• **TASK**:
Print the whole listing below exactly as given, pictures excluded.

• **RECORDS SUPPLIED**:
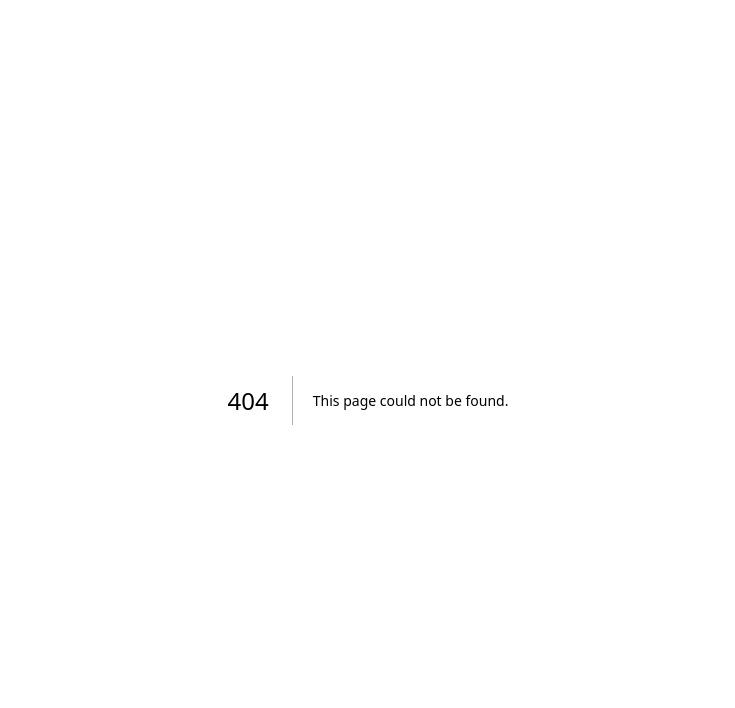
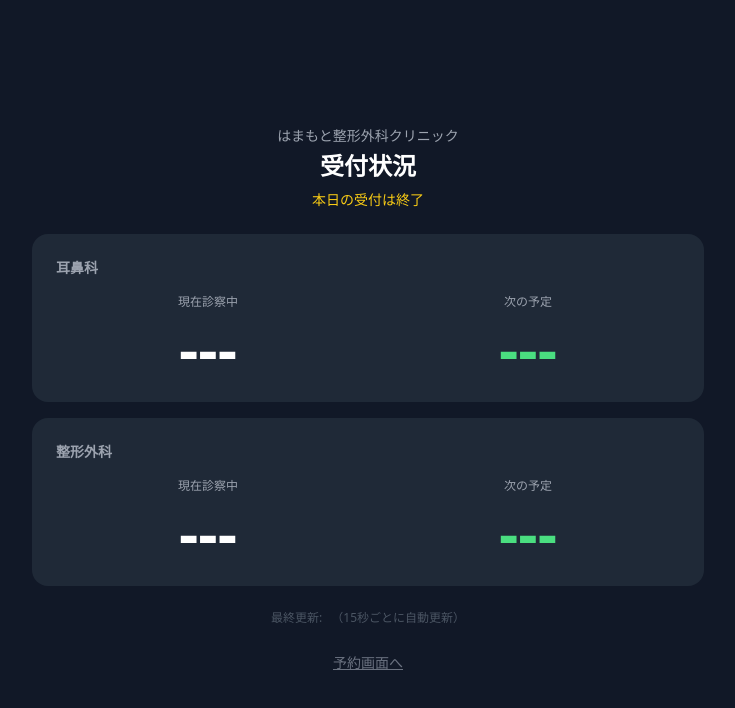
Before and after one commit to bexblog3-web/clinic-booking, a Next.js app: page /status in a window 1280 px wide. Before the commit this address had no page. Shown: the top 708 px of the page, without its empty margins (272-1007 px from the left). Built offline with nearby package versions, Linux system fonts and the light colour scheme; no server answers.

Commit message:
Add status monitor page

```diff
--- /dev/null
+++ b/app/status/page.tsx
@@ -0,0 +1,61 @@
+'use client'
+import { useEffect, useState } from 'react'
+
+const DEPT_LABEL: Record<string, string> = { ent: '耳鼻科', orthopedics: '整形外科' }
+
+export default function StatusPage() {
+  const [queue, setQueue] = useState<any>(null)
+  const [lastUpdate, setLastUpdate] = useState<string>('')
+
+  const fetchQueue = async () => {
+    const res = await fetch('/api/queue')
+    setQueue(await res.json())
+    setLastUpdate(new Date().toLocaleTimeString('ja-JP', { timeZone: 'Asia/Tokyo' }))
+  }
+
+  useEffect(() => {
+    fetchQueue()
+    const interval = setInterval(fetchQueue, 15000)
+    return () => clearInterval(interval)
+  }, [])
+
+  const jstHour = new Date(new Date().toLocaleString('en-US', { timeZone: 'Asia/Tokyo' })).getHours()
+  const isOpen = jstHour >= 8 && jstHour < 18
+
+  return (
+    <div className="min-h-screen bg-gray-900 flex flex-col items-center justify-center px-4">
+      <div className="w-full max-w-2xl space-y-6">
+        <div className="text-center">
+          <p className="text-gray-400 text-sm">はまもと整形外科クリニック</p>
+          <h1 className="text-white text-2xl font-bold mt-1">受付状況</h1>
+          {!isOpen && <p className="text-yellow-400 text-sm mt-2">{jstHour < 8 ? '受付は8:00から開始' : '本日の受付は終了'}</p>}
+        </div>
+        <div className="grid grid-cols-1 gap-4">
+          {['ent', 'orthopedics'].map(dept => (
+            <div key={dept} className="bg-gray-800 rounded-2xl p-6">
+              <p className="text-gray-400 text-sm font-semibold mb-4">{DEPT_LABEL[dept]}</p>
+              <div className="grid grid-cols-2 gap-4">
+                <div className="text-center">
+                  <p className="text-gray-400 text-xs mb-2">現在診察中</p>
+                  <p className="text-6xl font-black text-white">
+                    {queue ? String(queue[dept]?.current || 0).padStart(3, '0') : '---'}
+                  </p>
+                </div>
+                <div className="text-center">
+                  <p className="text-gray-400 text-xs mb-2">次の予定</p>
+                  <p className="text-6xl font-black text-green-400">
+                    {queue?.[dept]?.next ? String(queue[dept].next).padStart(3, '0') : '---'}
+                  </p>
+                </div>
+              </div>
+            </div>
+          ))}
+        </div>
+        <p className="text-gray-600 text-xs text-center">最終更新: {lastUpdate}　（15秒ごとに自動更新）</p>
+        <div className="text-center">
+          <a href="/" className="text-gray-500 text-sm underline">予約画面へ</a>
+        </div>
+      </div>
+    </div>
+  )
+}
```
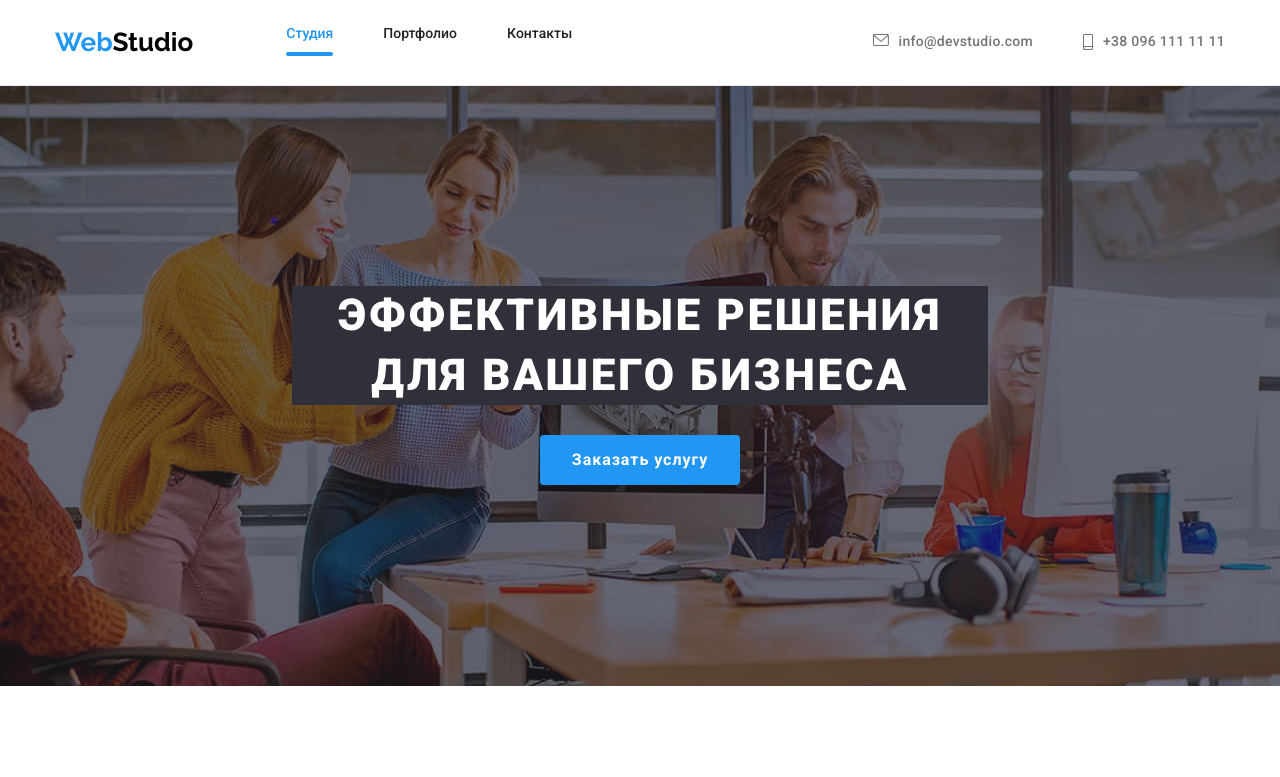
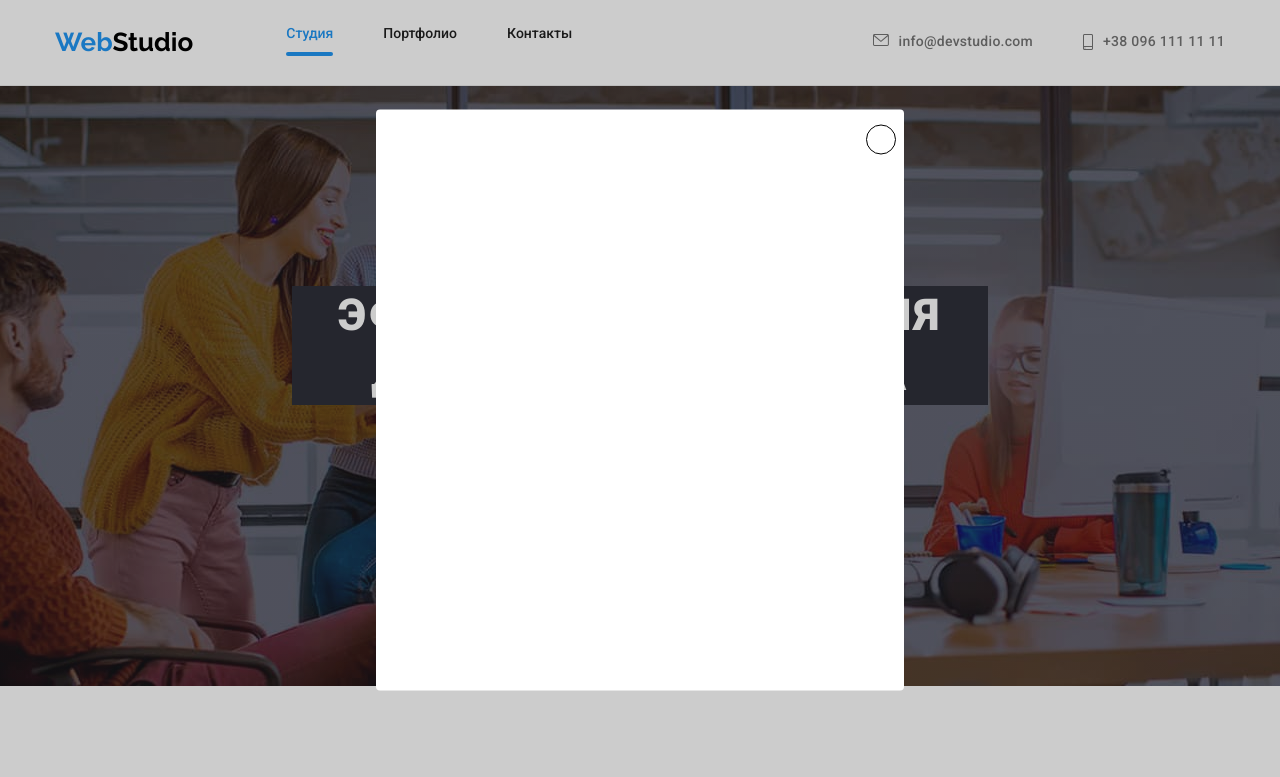
Before and after one commit to iryna-romashchenko/goit-markup-hw-05, a plain HTML site: page index.html in a window 1280 px wide. Both pictures are taken after a click on the button "Заказать услугу". Shown: the top 777 px of the page. Drawn offline with nearby package versions, Linux system fonts and the light colour scheme.

Commit message:
Update index.html

```diff
--- a/index.html
+++ b/index.html
@@ -50,12 +50,12 @@
         <section class="order">
             <!-- <div class="container"> -->
             <h1 class="order-title">Эффективные решения для вашего бизнеса</h1>
-            <button type="button" class="order-button button"  data-modal-open>Заказать услугу</button>
-            <div class="backdrop is-hidden" data-model>
+            <button type="button" class="order-button button" data-modal-open>Заказать услугу</button>
+            <div class="backdrop is-hidden" data-modal>
                 <div class="modal">
                     <div class="close" data-modal-close>
-                        <svg class="close-button" width="30" height="30">
-                        <use href="./images/icons/close.svg"></use>
+                        <svg class="close-button" width="30" hight="30">
+                        <use class="close-icon" href="./images/close-button.svg"></use>
                         </svg>
                     </div>
                 </div>
@@ -329,7 +329,7 @@
                     <li class="clients-item">
                         <a class="button-client" href="./images/icons/symbol-defs.svg#icon-company1">
                             <svg class="button-icon">
-                                <use href="./images/icons/symbol-defs.svg#icon-company1"></use>
+                                <use href="./images/symbol-defs-1.svg#icon-company1-1"></use>
                             </svg>
                         </a>
                     </li>
```
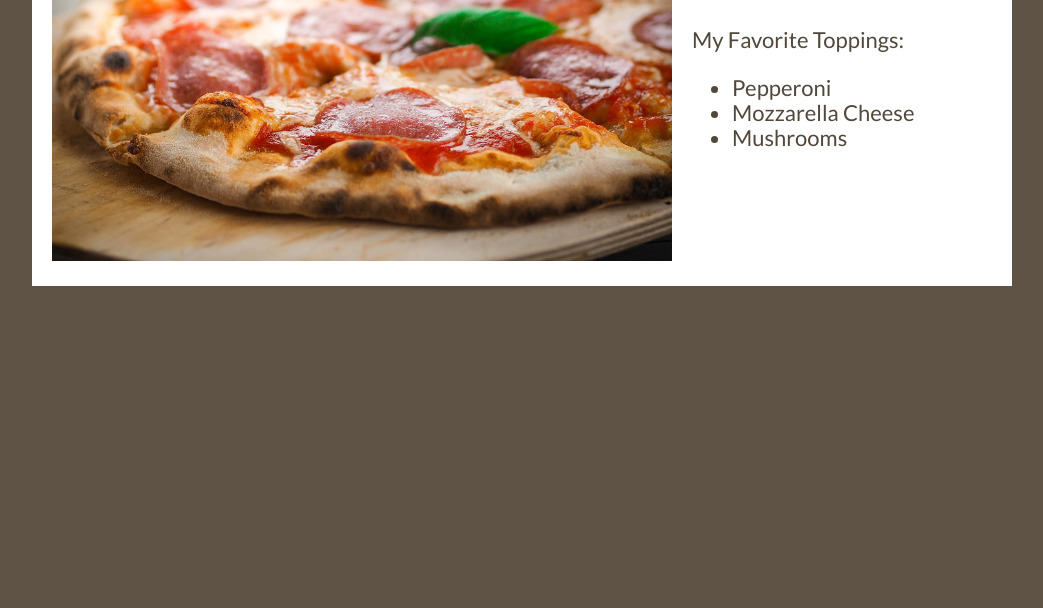
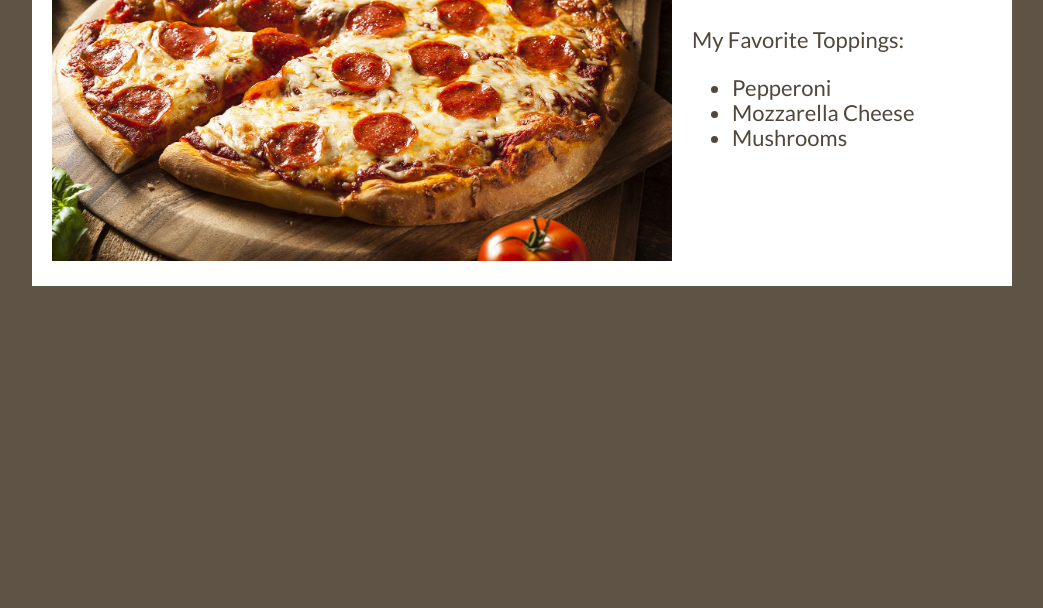
Before and after one commit to Marioruiz434/First-Repo, a plain HTML site: page index.html in a window 1280 px wide. Shown: the part 192-800 px from the top of the page, without its empty margins (118-1161 px from the left). Drawn offline with nearby package versions, Linux system fonts and the light colour scheme; a web font is replaced by a local one.

Commit message:
Change pizza image

```diff
--- a/index.html
+++ b/index.html
@@ -16,7 +16,7 @@
 
 <div class="pageContainer">
   <div class="imageContainer">
-    <img src="images/pizza.jpg" alt="Pizza with pepperoni and cheese." />
+    <img src="images/pepperoni-pizza.jpg" alt="Pizza with pepperoni and cheese." />
   </div>
   <div class="textContainer">
     <h1>Pizza!</h1>
```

• **ANSWER**:
Before and after one commit to bexblog3-web/clinic-booking, a Next.js app: page /status in a window 1280 px wide. Before the commit this address had no page. Shown: the top 708 px of the page, without its empty margins (272-1007 px from the left). Built offline with nearby package versions, Linux system fonts and the light colour scheme; no server answers.

Commit message:
Add status monitor page

```diff
--- /dev/null
+++ b/app/status/page.tsx
@@ -0,0 +1,61 @@
+'use client'
+import { useEffect, useState } from 'react'
+
+const DEPT_LABEL: Record<string, string> = { ent: '耳鼻科', orthopedics: '整形外科' }
+
+export default function StatusPage() {
+  const [queue, setQueue] = useState<any>(null)
+  const [lastUpdate, setLastUpdate] = useState<string>('')
+
+  const fetchQueue = async () => {
+    const res = await fetch('/api/queue')
+    setQueue(await res.json())
+    setLastUpdate(new Date().toLocaleTimeString('ja-JP', { timeZone: 'Asia/Tokyo' }))
+  }
+
+  useEffect(() => {
+    fetchQueue()
+    const interval = setInterval(fetchQueue, 15000)
+    return () => clearInterval(interval)
+  }, [])
+
+  const jstHour = new Date(new Date().toLocaleString('en-US', { timeZone: 'Asia/Tokyo' })).getHours()
+  const isOpen = jstHour >= 8 && jstHour < 18
+
+  return (
+    <div className="min-h-screen bg-gray-900 flex flex-col items-center justify-center px-4">
+      <div className="w-full max-w-2xl space-y-6">
+        <div className="text-center">
+          <p className="text-gray-400 text-sm">はまもと整形外科クリニック</p>
+          <h1 className="text-white text-2xl font-bold mt-1">受付状況</h1>
+          {!isOpen && <p className="text-yellow-400 text-sm mt-2">{jstHour < 8 ? '受付は8:00から開始' : '本日の受付は終了'}</p>}
+        </div>
+        <div className="grid grid-cols-1 gap-4">
+          {['ent', 'orthopedics'].map(dept => (
+            <div key={dept} className="bg-gray-800 rounded-2xl p-6">
+              <p className="text-gray-400 text-sm font-semibold mb-4">{DEPT_LABEL[dept]}</p>
+              <div className="grid grid-cols-2 gap-4">
+                <div className="text-center">
+                  <p className="text-gray-400 text-xs mb-2">現在診察中</p>
+                  <p className="text-6xl font-black text-white">
+                    {queue ? String(queue[dept]?.current || 0).padStart(3, '0') : '---'}
+                  </p>
+                </div>
+                <div className="text-center">
+                  <p className="text-gray-400 text-xs mb-2">次の予定</p>
+                  <p className="text-6xl font-black text-green-400">
+                    {queue?.[dept]?.next ? String(queue[dept].next).padStart(3, '0') : '---'}
+                  </p>
+                </div>
+              </div>
+            </div>
+          ))}
+        </div>
+        <p className="text-gray-600 text-xs text-center">最終更新: {lastUpdate}　（15秒ごとに自動更新）</p>
+        <div className="text-center">
+          <a href="/" className="text-gray-500 text-sm underline">予約画面へ</a>
+        </div>
+      </div>
+    </div>
+  )
+}
```
Before and after one commit to iryna-romashchenko/goit-markup-hw-05, a plain HTML site: page index.html in a window 1280 px wide. Both pictures are taken after a click on the button "Заказать услугу". Shown: the top 777 px of the page. Drawn offline with nearby package versions, Linux system fonts and the light colour scheme.

Commit message:
Update index.html

```diff
--- a/index.html
+++ b/index.html
@@ -50,12 +50,12 @@
         <section class="order">
             <!-- <div class="container"> -->
             <h1 class="order-title">Эффективные решения для вашего бизнеса</h1>
-            <button type="button" class="order-button button"  data-modal-open>Заказать услугу</button>
-            <div class="backdrop is-hidden" data-model>
+            <button type="button" class="order-button button" data-modal-open>Заказать услугу</button>
+            <div class="backdrop is-hidden" data-modal>
                 <div class="modal">
                     <div class="close" data-modal-close>
-                        <svg class="close-button" width="30" height="30">
-                        <use href="./images/icons/close.svg"></use>
+                        <svg class="close-button" width="30" hight="30">
+                        <use class="close-icon" href="./images/close-button.svg"></use>
                         </svg>
                     </div>
                 </div>
@@ -329,7 +329,7 @@
                     <li class="clients-item">
                         <a class="button-client" href="./images/icons/symbol-defs.svg#icon-company1">
                             <svg class="button-icon">
-                                <use href="./images/icons/symbol-defs.svg#icon-company1"></use>
+                                <use href="./images/symbol-defs-1.svg#icon-company1-1"></use>
                             </svg>
                         </a>
                     </li>
```
Before and after one commit to Marioruiz434/First-Repo, a plain HTML site: page index.html in a window 1280 px wide. Shown: the part 192-800 px from the top of the page, without its empty margins (118-1161 px from the left). Drawn offline with nearby package versions, Linux system fonts and the light colour scheme; a web font is replaced by a local one.

Commit message:
Change pizza image

```diff
--- a/index.html
+++ b/index.html
@@ -16,7 +16,7 @@
 
 <div class="pageContainer">
   <div class="imageContainer">
-    <img src="images/pizza.jpg" alt="Pizza with pepperoni and cheese." />
+    <img src="images/pepperoni-pizza.jpg" alt="Pizza with pepperoni and cheese." />
   </div>
   <div class="textContainer">
     <h1>Pizza!</h1>
```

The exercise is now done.